Presumably like most of you, I like to get my miles and points “free” through credit card sign-up bonuses, 5x bonus spending category bonuses, hotel and airline promotions, etc. Of course they aren’t actually totally “free” even via those methods, but you know what I mean – I prefer to not open my wallet to buy my miles and points. However, even though I dramatically prefer to get my points the painless way, it can sometimes make sense to go ahead and just buy them outright. For this to make sense, a few general criteria need to be met.
1. The miles or points must be priced at a level below the value you will get for redeeming them. For example, if you want to purchase 50,000 miles at 2 cents a piece for a total of $1,000, then the flights you are redeeming them for should cost over $1,000. Also take into consideration that you won’t be earning elite qualifying or redeemable miles on the flights you are using miles for, so that can swing the economics of the decision as well.

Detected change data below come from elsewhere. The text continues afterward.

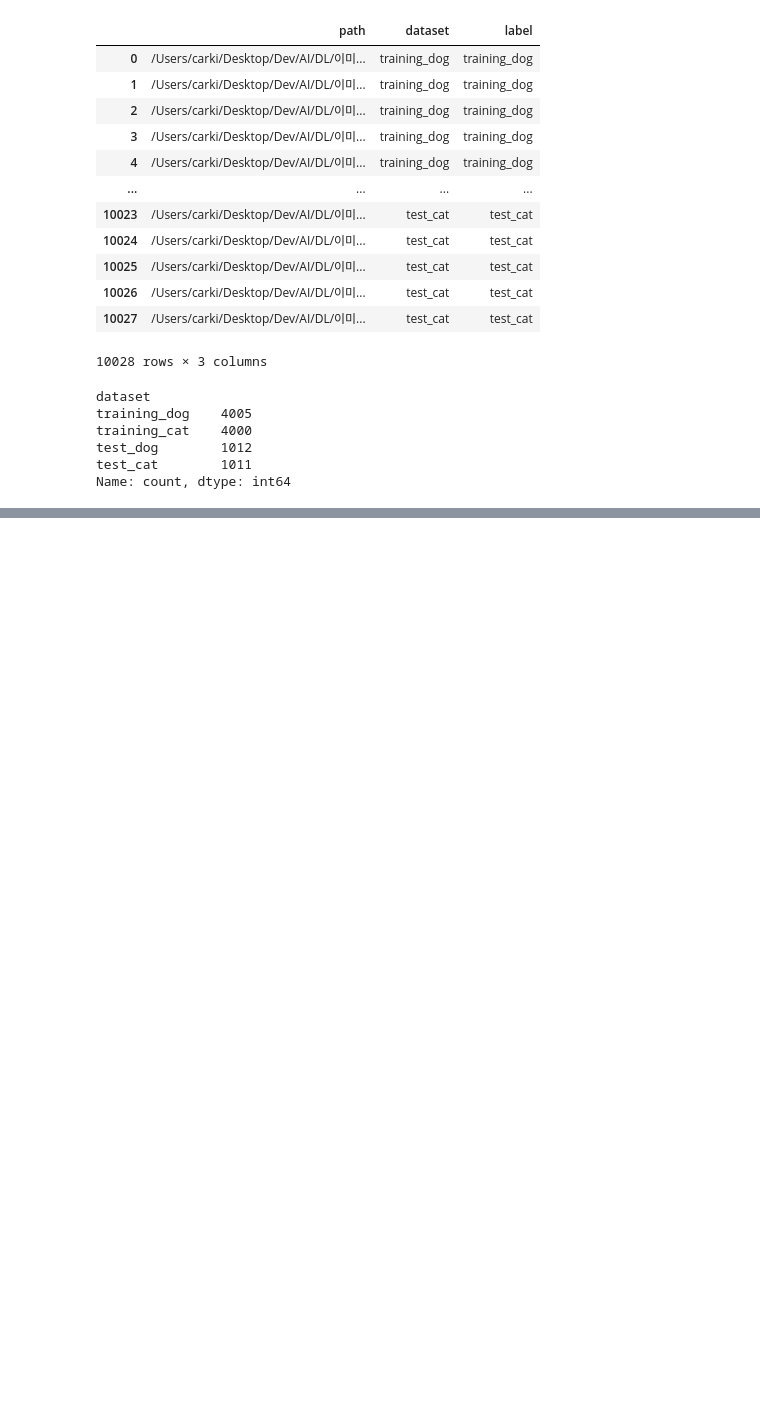
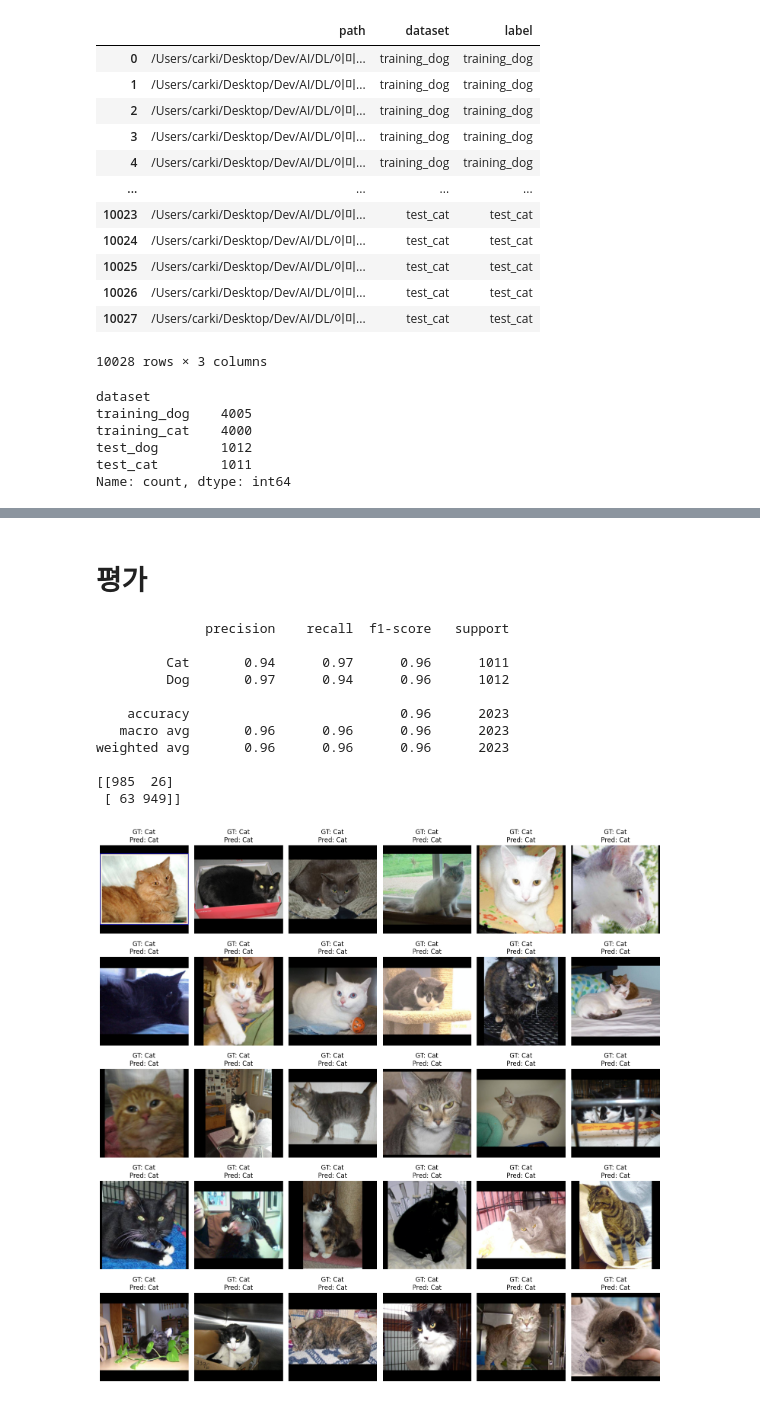
Before and after one commit to dev-carki/Cat_Dog, a Jupyter notebook: cat_dog.ipynb, the cells around one changed output, grey strips where cells are left out. Saved outputs shown, nothing was run; the diff lists cells and outputs as text; code cells hidden in the pictures; blank space fills up the shorter version.

```diff
--- a/cat_dog.ipynb
+++ b/cat_dog.ipynb
@@ -266,0 +244,39 @@ AlexNet(
+# %%
+def denormalize_for_display(tensor):
+    img = tensor.cpu().permute(1, 2, 0).numpy()
+    img = img * np.array(IMG_STD) + np.array(IMG_MEANS)
+    return np.clip(img, 0, 1)
+
+def show_batch(dataloader, model=None, num_images=30, class_names={0: "Cat", 1: "Dog"}):
+    if model:
+        model.eval()
+    shown = 0
+
+    with torch.no_grad():
+        for images, labels, paths in dataloader:
+            batch_size = images.size(0)
+            preds = []
+
+            if model is not None:
+                outputs = model(images.to(next(model.parameters()).device))
+                preds = torch.argmax(outputs, dim=1).cpu()
+
+            fig, axes = plt.subplots(nrows=int(np.ceil(num_images / 6)), ncols=6, figsize=(15, num_images // 2))
+            axes = axes.flatten()
+
+            for i in range(min(num_images, batch_size)):
+                img = denormalize_for_display(images[i])
+                label = class_names[labels[i].item()]
+                pred_label = class_names[preds[i].item()] if len(preds) > 0 else "?"
+
+                axes[i].imshow(img)
+                axes[i].set_title(f"GT: {label}\nPred: {pred_label}")
+                axes[i].axis('off')
+
+                shown += 1
+                if shown >= num_images:
+                    break
+
+            plt.tight_layout()
+            plt.show()
+            break
@@ -266,0 +305,19 @@ AlexNet(
+# %% [markdown]
+# 평가
+# %%
+
+evaluate(model, test_loader)
+show_batch(test_loader, model=model, num_images=30)
+# %% [output]
+              precision    recall  f1-score   support
+
+         Cat       0.94      0.97      0.96      1011
+         Dog       0.97      0.94      0.96      1012
+
+    accuracy                           0.96      2023
+   macro avg       0.96      0.96      0.96      2023
+weighted avg       0.96      0.96      0.96      2023
+
+[[985  26]
+ [ 63 949]]
+[figure, added]
```
Also changed, not shown: parts of 22 cells of this notebook.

2. In order to determine #1 you should either have an exact plan for how you will redeem the purchased miles, or at the very least a reliable general idea. If you know you need 50,000 more miles for your dream flight that would cost thousands if purchased with dollars, and you know the availability is there, then it can make sense to go ahead and buy the miles. Alternatively, if you know through history and research that the price the miles/points are selling for is definitely below the threshold you redeem for it can also make sense…if you don’t already have a stockpile of miles so large that you have no idea when you will possibly use them all (what a nice problem to have!).

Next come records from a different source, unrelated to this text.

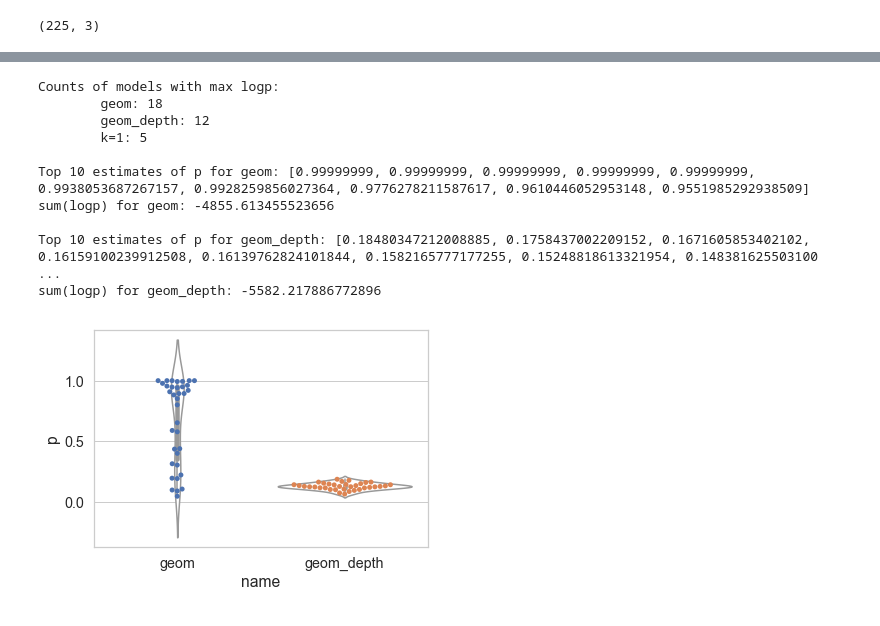
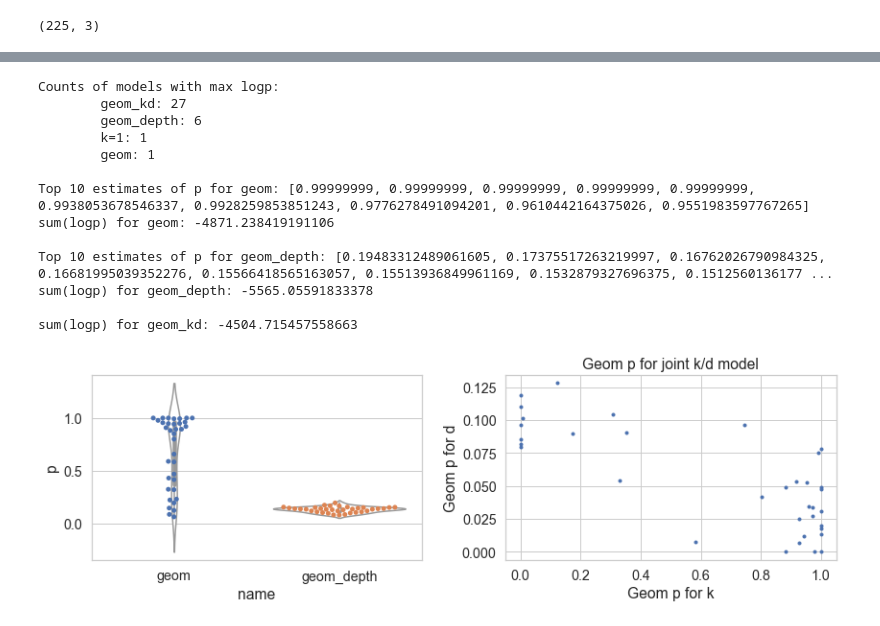
Before and after one commit to fredcallaway/multigoals, a Jupyter notebook: analysis/main.ipynb, the cells around one changed output, grey strips where cells are left out. Saved outputs shown, nothing was run; the diff lists cells and outputs as text; code cells hidden in the pictures.

Commit message:
Update with binomial models

```diff
--- a/analysis/main.ipynb
+++ b/analysis/main.ipynb
@@ -189,7 +195,7 @@ raw_pid_to_sequence_pid = {
 }
 df_to_analyze['pid'] = df_to_analyze['pid'].apply(lambda pid: raw_pid_to_sequence_pid[pid])
 # %%
-goals_with_clearing = model.make_goals(main_problems[0])
+goals_with_clearing = model.make_goals(problems_to_analyze[0])
 # %%
 from functools import lru_cache
 
@@ -212,11 +218,11 @@ optimal_agent = [
     ('optimal', lambda s: model.get_actions(s)),
 ]
 
-percent_optimal_moves = np.zeros((len(main_problems), len(df_to_analyze.pid.unique())))
+percent_optimal_moves = np.zeros((len(problems_to_analyze), len(df_to_analyze.pid.unique())))
 
 for agent_idx, (agent_name, get_actions_fn) in enumerate(optimal_agent):
     # HACK it's good that we pick one problem and agent to solve for all people to exploit overlap in their states
-    for problem_idx, initial in enumerate(tqdm(main_problems)):
+    for problem_idx, initial in enumerate(tqdm(problems_to_analyze)):
         filt = df_to_analyze[df_to_analyze.states.apply(lambda s: s[0] == initial)]
         for _, row in filt.iterrows():
             p_actions = probability_of_actions_for_agent(row, get_actions_fn)
@@ -478,7 +484,7 @@ letters = [chr(ord('a')+i) for i in range(5)]
 #letters = ['' for i in range(5)]
 
 
-problems_to_test = main_problems
+problems_to_test = problems_to_analyze
 #problems_to_test = [tuple(tuple(col) for col in t['initial']) for t in trials_json['B=6']]
 
 generating_agents = [
@@ -699,3 +800,11 @@ def _fit_models(problem, agent_names, action_lk, rand_p):
     return out
 
 agent_names = [name for name, _ in agents]
+# %%
+arbitrary_state = problems_to_analyze[0]
+arbitrary_problem = blockworld.Blockworld(arbitrary_state, model.make_goals(arbitrary_state))
+
+pid_to_fit = {
+    pid: _fit_models(arbitrary_problem, agent_names, model_inputs[pid]['model_p'], model_inputs[pid]['rand_p'])
+    for pid in curr_df.pid.unique()
+}
@@ -783,43 +1116,62 @@ for pids in [
 # %%
 logp_df = []
 from collections import Counter
 max_ct = Counter()
+
 for pid in curr_df.pid.unique():
-    i = model_inputs[pid]
-    fits = _fit_models(arbitrary_problem, agent_names, i['model_p'], i['rand_p'])
+    fits = pid_to_fit[pid]
     logp_df += [
         dict(p=fits[name]['p'], logp=fits[name]['logp'], name=name)
         for name in ['geom', 'geom_depth']
     ]
-    max_key = max(fits.keys(), key=lambda k: fits[k]['logp'])
+    keys = [k for k in fits.keys() if k != 'geom_kd']
+    keys = fits.keys()
+    max_key = max(keys, key=lambda k: fits[k]['logp'])
     max_ct[max_key] += 1
 
 logp_df = pd.DataFrame(logp_df)
 
-f, ax = plt.subplots()
+f, (ax, ax2) = plt.subplots(1, 2, figsize=(12, 4))
 sns.violinplot(x='name', y='p', data=logp_df, color='white', ax=ax)
 sns.swarmplot(x='name', y='p', data=logp_df, ax=ax)
 
 print('Counts of models with max logp:')
 for k, ct in sorted(max_ct.items(), key=lambda pair: pair[-1], reverse=True):
     print(f'\t{k}: {ct}')
 print()
+
 for name, rows in logp_df.groupby('name'):
     print(f'Top 10 estimates of p for {name}: {sorted(rows.p.values, reverse=True)[:10]}')
     print(f'sum(logp) for {name}: {rows.logp.sum()}')
     print()
+
+for name in ['geom_kd']:
+    l = [pid_to_fit[pid][name]['logp'] for pid in curr_df.pid.unique()]
+    print(f'sum(logp) for {name}: {np.sum(l)}')
+
+ax2.set_title('Geom p for joint k/d model')
+ax2.set_xlabel('Geom p for k')
+ax2.set_ylabel('Geom p for d')
+ax2.plot(
+    [pid_to_fit[pid]['geom_kd']['p_k'] for pid in curr_df.pid.unique()],
+    [pid_to_fit[pid]['geom_kd']['p_depth'] for pid in curr_df.pid.unique()], '.')
+
+plt.tight_layout()
 # %% [output]
 Counts of models with max logp:
-        geom: 18
-        geom_depth: 12
-        k=1: 5
+        geom_kd: 27
+        geom_depth: 6
+        k=1: 1
+        geom: 1
 
-Top 10 estimates of p for geom: [0.99999999, 0.99999999, 0.99999999, 0.99999999, 0.99999999, 0.9938053687267157, 0.9928259856027364, 0.9776278211587617, 0.9610446052953148, 0.9551985292938509]
-sum(logp) for geom: -4855.613455523656
+Top 10 estimates of p for geom: [0.99999999, 0.99999999, 0.99999999, 0.99999999, 0.99999999, 0.9938053678546337, 0.9928259853851243, 0.9776278491094201, 0.9610442164375026, 0.9551983597767265]
+sum(logp) for geom: -4871.238419191106
 
-Top 10 estimates of p for geom_depth: [0.18480347212008885, 0.1758437002209152, 0.1671605853402102, 0.16159100239912508, 0.16139762824101844, 0.1582165777177255, 0.15248818613321954, 0.148381625503100 ...
-sum(logp) for geom_depth: -5582.217886772896
+Top 10 estimates of p for geom_depth: [0.19483312489061605, 0.17375517263219997, 0.16762026790984325, 0.16681995039352276, 0.15566418565163057, 0.15513936849961169, 0.1532879327696375, 0.1512560136177 ...
+sum(logp) for geom_depth: -5565.05591833378
+
+sum(logp) for geom_kd: -4504.715457558663
-[figure, old version]
+[figure, new version]
 # %%
 # Comparing new model fits to old
 
```
Also changed, not shown: parts of 14 cells of this notebook.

3. You just need a few miles to top off to obtain an award. If you just need a few miles or points to redeem for the trip you want, then it can be worth it even if the cent per mile isn’t fantastic.
4. You have to have the available cash to buy the miles. i don’t care how inexpensive the miles are, if you don’t currently have the disposable cash to pull the trigger, then don’t give the deal another thought.
Bottom line is don’t buy just to buy, do the math and have a plan for the miles or points that you buy. The more specific and immediate the plan the better. I have bought US Airways miles before, and probably will buy miles again if and only if doing so will clearly benefit me based on the criteria above. For example, if you have the US Airways card, it cost 55,000 miles to fly off-peak to Europe in an Envoy Suite. To purchase 56,000 miles via the current 100% bonus promo (can’t purchase 55K exactly), it would cost $1,053.50 all-in. That is a big chunk of change, but it is also a pretty decent deal to fly round trip in a lie-flat Envoy Suite to Europe and back considering economy tickets to some destinations aren’t always that much less than that amount.
…of course that is dependent on availability, the award chart not changing, etc. However, if the stars align correctly, it is a pretty solid deal for what I hear is a good product. One week until I find out for myself! So, there is no one-size-fits-all answer on whether or not it is a good deal to buy miles and points, just use your head. With that said, here are some of the current limited time offers:
- Purchase 1,000 to 9,000 points and get a 10% bonus
- Purchase 10,000 to 29,000 points and get a 20% bonus
- Purchase 30,000 to 40,000 points and get a 30% bonus
- With the 30% bonus, points cost approximately 1.85 cents each
- Valid through February 6, 2013
- Get 100% bonus on purchased miles (though this is targeted to some degree)
- There are some service fees/taxes, and the max number purchased is 50,000 with a 50,000 bonus
- Miles as low as 1.88 cents each all-in
- Valid through February 28, 2013
- Up to a 50% bonus on purchased miles
- If you purchase exactly 40K, 50K, or 60K miles then you get a 50% bonus on miles purchased – other amounts purchased result in a smaller bonus percentage awarded.
- Miles as low as approximately 2 cents each all-in
- Valid through February 28, 2013
For many of us getting 50,000 points or more via signing up for a credit card makes more financial sense than buying a ton of miles, but like I have said, it can make sense to purchase some miles for time to time. Do you ever like to buy points? What is the threshold at which you pull the trigger?